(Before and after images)
= Beginning of Section =

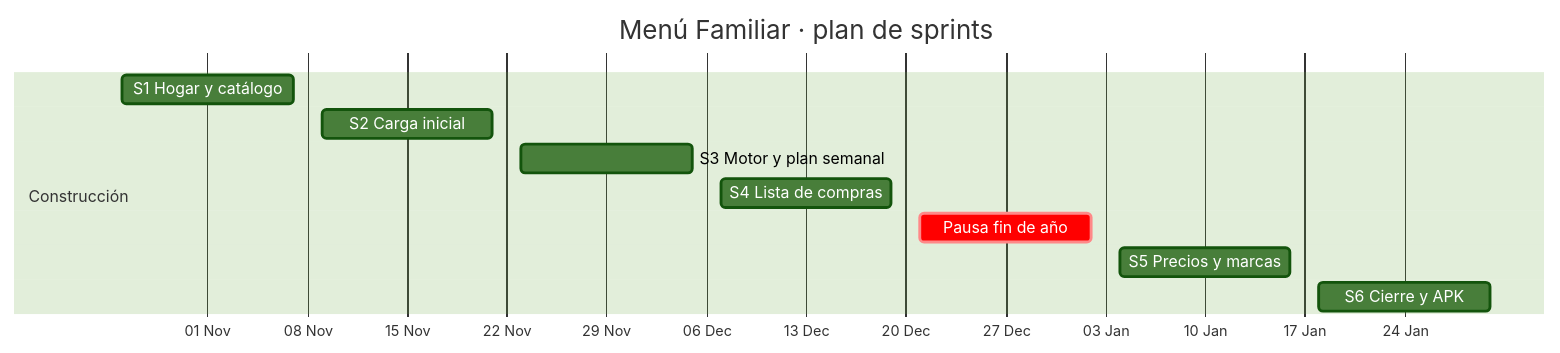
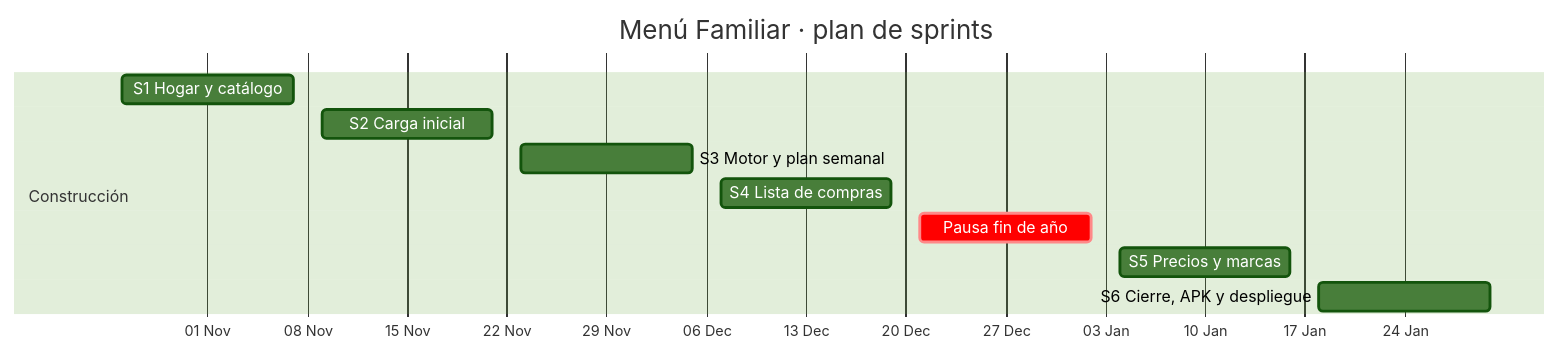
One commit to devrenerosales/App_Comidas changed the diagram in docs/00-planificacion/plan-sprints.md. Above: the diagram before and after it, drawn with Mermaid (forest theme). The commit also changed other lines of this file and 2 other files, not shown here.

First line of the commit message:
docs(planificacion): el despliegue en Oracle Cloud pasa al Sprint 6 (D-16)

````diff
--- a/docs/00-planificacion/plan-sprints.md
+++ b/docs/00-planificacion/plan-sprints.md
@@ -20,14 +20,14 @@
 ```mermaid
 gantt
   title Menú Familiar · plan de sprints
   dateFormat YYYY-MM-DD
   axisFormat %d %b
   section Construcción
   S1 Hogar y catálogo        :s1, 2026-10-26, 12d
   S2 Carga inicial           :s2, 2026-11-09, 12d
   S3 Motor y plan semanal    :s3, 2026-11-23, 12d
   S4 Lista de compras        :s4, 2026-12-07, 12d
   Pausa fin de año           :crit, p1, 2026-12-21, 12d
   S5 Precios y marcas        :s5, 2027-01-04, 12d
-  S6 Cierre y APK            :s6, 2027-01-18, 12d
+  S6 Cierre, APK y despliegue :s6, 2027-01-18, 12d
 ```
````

= End of Section =

Only the lines from the one containing "S4 Lista de" through the end of the records above belong in the answer, each exactly as written.

   S4 Lista de compras        :s4, 2026-12-07, 12d
   Pausa fin de año           :crit, p1, 2026-12-21, 12d
   S5 Precios y marcas        :s5, 2027-01-04, 12d
-  S6 Cierre y APK            :s6, 2027-01-18, 12d
+  S6 Cierre, APK y despliegue :s6, 2027-01-18, 12d
 ```
````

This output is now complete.